Although comedy is his favourite genre, he says he would love to experiment. "The perspective of people has widened today. Things that people used to mind earlier, they don't now . Films like 'Delhi Belly' shook lots of minds and opened them up. In English films, we accept four letter words easily. But we don't accept it in Hindi. We apply double standards. These films shake up the collective consciousness of the audience," Rakesh said.
With over 150 films, including 'Chasme Baddoor', to his credit and several TV shows like 'Shrimaan Shrimati' and 'Yess Boss', Rakesh still enjoys doing comedies the most.
"My heart is in comedies. I love to make people laugh. This is my weakness. But one has to experiment. I am a theatre actor and we need to experiment. I like the change. It is more challenging for me. I have to work hard. In humour, the timing is fast," he said.
Currently, Rakesh is doing a serious role in 'Shubh Vivah' and says, "To play a father who has come of age, you have to control your emotions."
But for Rakesh, no life without funny roles, and he will be seen tickling viewers' funny bones as a professor in Kawal Sharma's upcoming flick 'Delhi Eye'.
"The way he (the professor) takes attendance and teaches is funny. This is the only comic relief in the story," he said.
After balancing television and filmdom for more than 30 years, the actor concludes that today both the industries have merged.
"The two industries are interdependent. One cannot survive without the other. There is a famous saying that if you are not on TV, you are nowhere. Even for a promo you need to be on TV. Likewise TV industry also needs films all the time.
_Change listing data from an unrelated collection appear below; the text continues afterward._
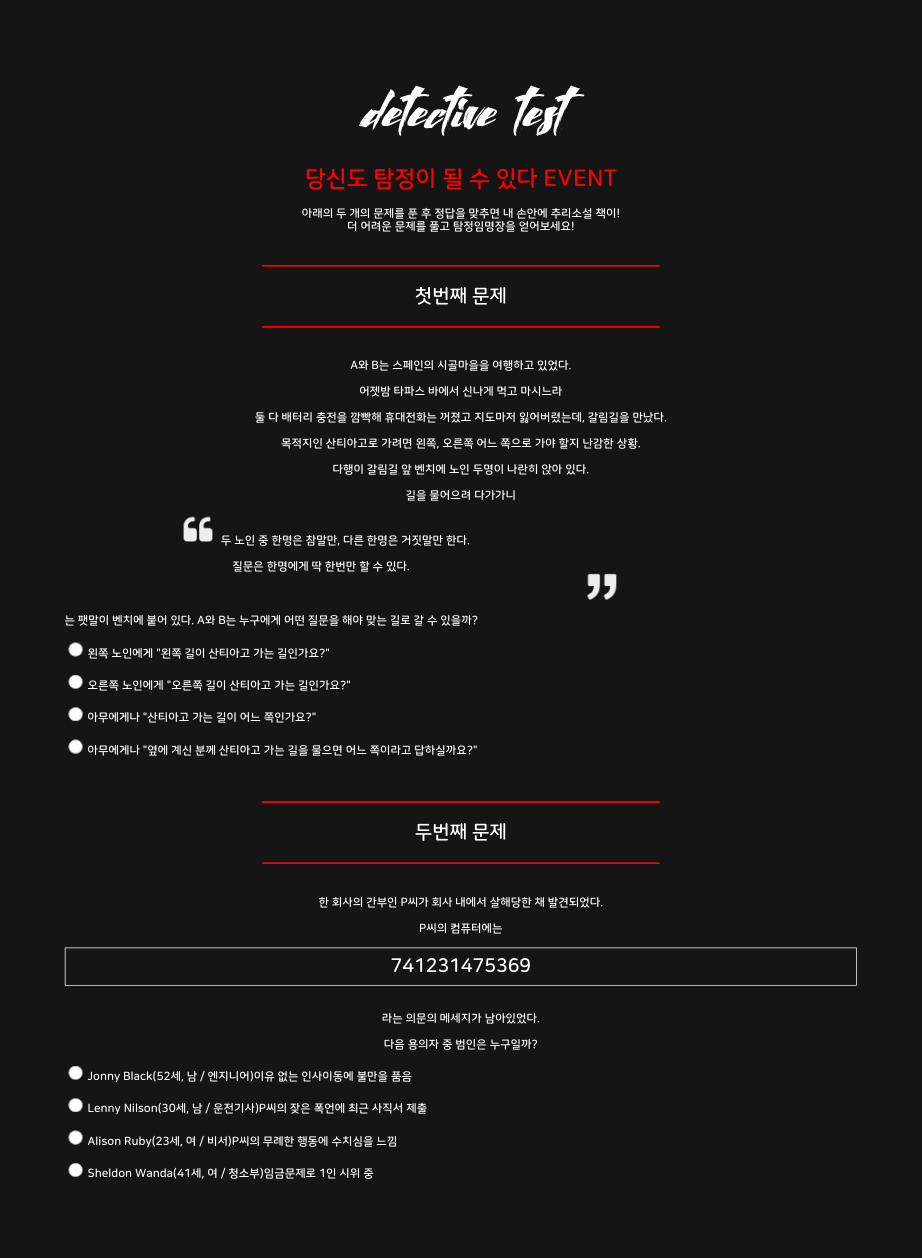
Repository: minkyung0421/Event_Project
Page: http://localhost/Event/quiz.jsp
These files come from the project's save history. The page is drawn as it stood at one moment and after the next save; the edit follows.
The browser window is 1280 px wide. The pictures show the whole page, at 72% of full size.
The page is served by Tomcat 9.

Above is the page before, as saved 2018-09-04 07:30:32.

### Event_Project/Event/WebContent/quiz.jsp
<%@ page language="java" contentType="text/html; charset=UTF-8"
    pageEncoding="UTF-8"%>
<!DOCTYPE html PUBLIC "-//W3C//DTD HTML 4.01 Transitional//EN" "http://www.w3.org/TR/html4/loose.dtd">
<html>
<head>
<meta http-equiv="Content-Type" content="text/html; charset=UTF-8">
<title>EVENT</title>
<style>
@font-face{
	font-family: 'Calligraphy Personal Use'; src:url('font/Calligraphy Personal Use.ttf');
}
@font-face{font-family:'NANUMSQUAREROUNDL'; src:url('font/NANUMSQUAREROUNDL.TTF')}
@font-face{font-family:'NANUMSQUAREROUNDB'; src:url('font/NANUMSQUAREROUNDB.TTF')}

body{
	margin:7%;
	padding:0px;
	font-family:'NANUMSQUAREROUNDB';
	background-color: #151515;
	color: white;
}


</style>
</head>
<style>
</style>
<body>
<form action = "quiz_result.jsp" method="post">
<center><div style = "font-family: Calligraphy Personal Use; font-size: 90pt; margin-top:5%">detective test</div></center>

<center><h1 style = "color:red">당신도 탐정이 될 수 있다 EVENT</h1>
<div style = "color: white;">아래의 두 개의 문제를 푼 후 정답을 맞추면 내 손안에 추리소설 책이! <br>
더 어려운 문제를 풀고 탐정임명장을 얻어보세요!</div>
<br><br>
<hr color="red" style = "width: 50%">
<br>
<div style = "font-size: 20pt;">첫번째 문제</div>
<br>
<hr color="red" style = "width: 50%">
<br>
<br>
</center>
<center>
A와 B는 스페인의 시골마을을 여행하고 있었다. <br><br>
어젯밤 타파스 바에서 신나게 먹고 마시느라 <br><br> 둘 다 배터리 충전을 깜빡해
휴대전화는 꺼졌고 지도마저 잃어버렸는데, 갈림길을 만났다.<br><br>
목적지인 산티아고로 가려면 왼쪽, 오른쪽 어느 쪽으로 가야 할지 난감한 상황. <br><br>
다행이 갈림길 앞 벤치에 노인 두명이 나란히 앉아 있다. <br><br>길을 물어으려 다가가니<br><br> </center>
<div style = "margin-left:15%;"><img src ="img/quote-left.png" widt=40px height=40px>&nbsp;&nbsp;
두 노인 중 한명은 참말만, 다른 한명은 거짓말만 한다.<br><br>&nbsp;&nbsp;&nbsp;&nbsp;&nbsp;&nbsp;&nbsp;
&nbsp;&nbsp;&nbsp;&nbsp;&nbsp;&nbsp;&nbsp;&nbsp;&nbsp;질문은 한명에게 딱 한번만 할 수 있다.<br><img src ="img/right-quote-sign.png" widt=40px height=40px style = "margin-left:60%;"></div><br>
는 팻말이 벤치에 붙어 있다. A와 B는 누구에게 어떤 질문을 해야 맞는 길로 갈 수 있을까?<br><br>


	<label><input type = "radio" name = "quiz1" value = "1" style="width:20px;height:20px;"> 왼쪽 노인에게 "왼쪽 길이 산티아고 가는 길인가요?"</label><br><br>
	<label><input type = "radio" name = "quiz1" value = "2" style="width:20px;height:20px;"> 오른쪽 노인에게 "오른쪽 길이 산티아고 가는 길인가요?"</label><br><br>
	<label><input type = "radio" name = "quiz1" value = "3" style="width:20px;height:20px;"> 아무에게나 "산티아고 가는 길이 어느 쪽인가요?"</label><br><br>
	<label><input type = "radio" name = "quiz1" value = "4" style="width:20px;height:20px;"> 아무에게나 "옆에 계신 분께 산티아고 가는 길을 물으면 어느 쪽이라고 답하실까요?"</label><br><br>

<center>
<br><br>
<hr color="red" style = "width: 50%; ">
<br>
<div style = "font-size: 20pt;">두번째 문제</div>
<br>
<hr color="red" style = "width: 50%;">
<br>
<br>
한 회사의 간부인 P씨가 회사 내에서 살해당한 채 발견되었다.<br><br>
P씨의 컴퓨터에는<br><br>
 <div style="border:1px solid; padding:10px; font-size: 20pt"> 741231475369 </div><br><br>
 라는 의문의 메세지가 남아있었다.<br><br>
 다음 용의자 중 범인은 누구일까? <br><br>
 </center>
	<label><input type = "radio" name = "quiz2" value = "1" style="width:20px;height:20px;"> Jonny Black(52세, 남 / 엔지니어)이유 없는 인사이동에 불만을 품음</label><br><br>
	<label><input type = "radio" name = "quiz2" value = "2" style="width:20px;height:20px;"> Lenny Nilson(30세, 남 / 운전기사)P씨의 잦은 폭언에 최근 사직서 제출</label><br><br>
	<label><input type = "radio" name = "quiz2" value = "3" style="width:20px;height:20px;"> Alison Ruby(23세, 여 / 비서)P씨의 무례한 행동에 수치심을 느낌</label><br><br>
	<label><input type = "radio" name = "quiz2" value = "4" style="width:20px;height:20px;"> Sheldon Wanda(41세, 여 / 청소부)임금문제로 1인 시위 중</label><br><br>



</form>

</body>
</html>

After the next save:
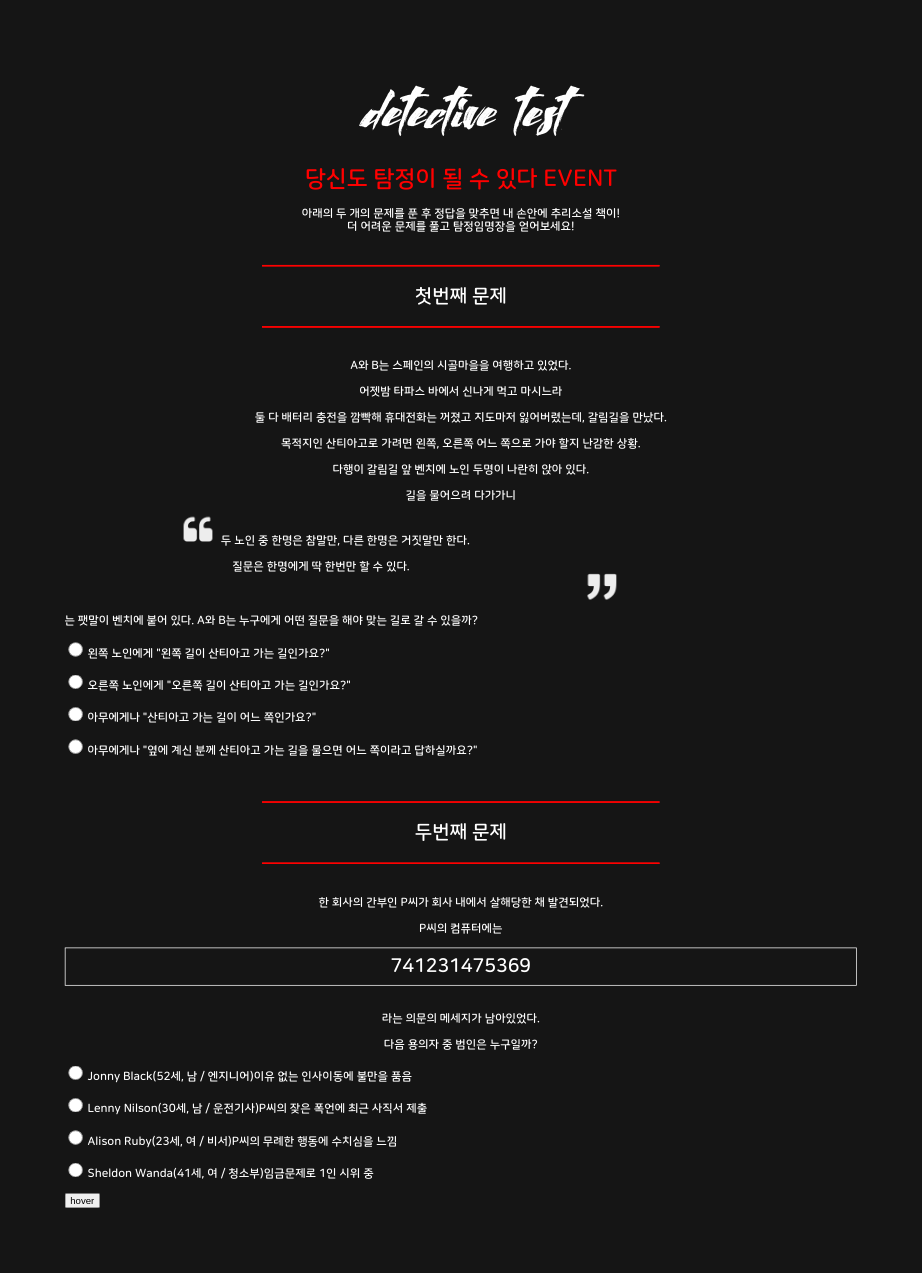
Saved 5 min 51 s later.
--- a/Event_Project/Event/WebContent/quiz.jsp
+++ b/Event_Project/Event/WebContent/quiz.jsp
@@ -79,7 +79,7 @@
 	<label><input type = "radio" name = "quiz2" value = "4" style="width:20px;height:20px;"> Sheldon Wanda(41세, 여 / 청소부)임금문제로 1인 시위 중</label><br><br>
 
 
-
+	<button>hover</button>
 </form>
 
 </body>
It's always going to be like this," he said.
Mumbai Roundup: 9 incidents that took place this week
Photos: Ajay Devgn, Parineeti, Tabu at 'Golmaal Again' trailer launch
Photos: Dipika Pallikal Karthik oozes oomph in bikinis and sarees
Photos: Kareena Kapoor Khan's grand birthday bash
Photos: 'Dangal' girls Sanya Malhotra, Fatima Sana Shaikh's dinner outing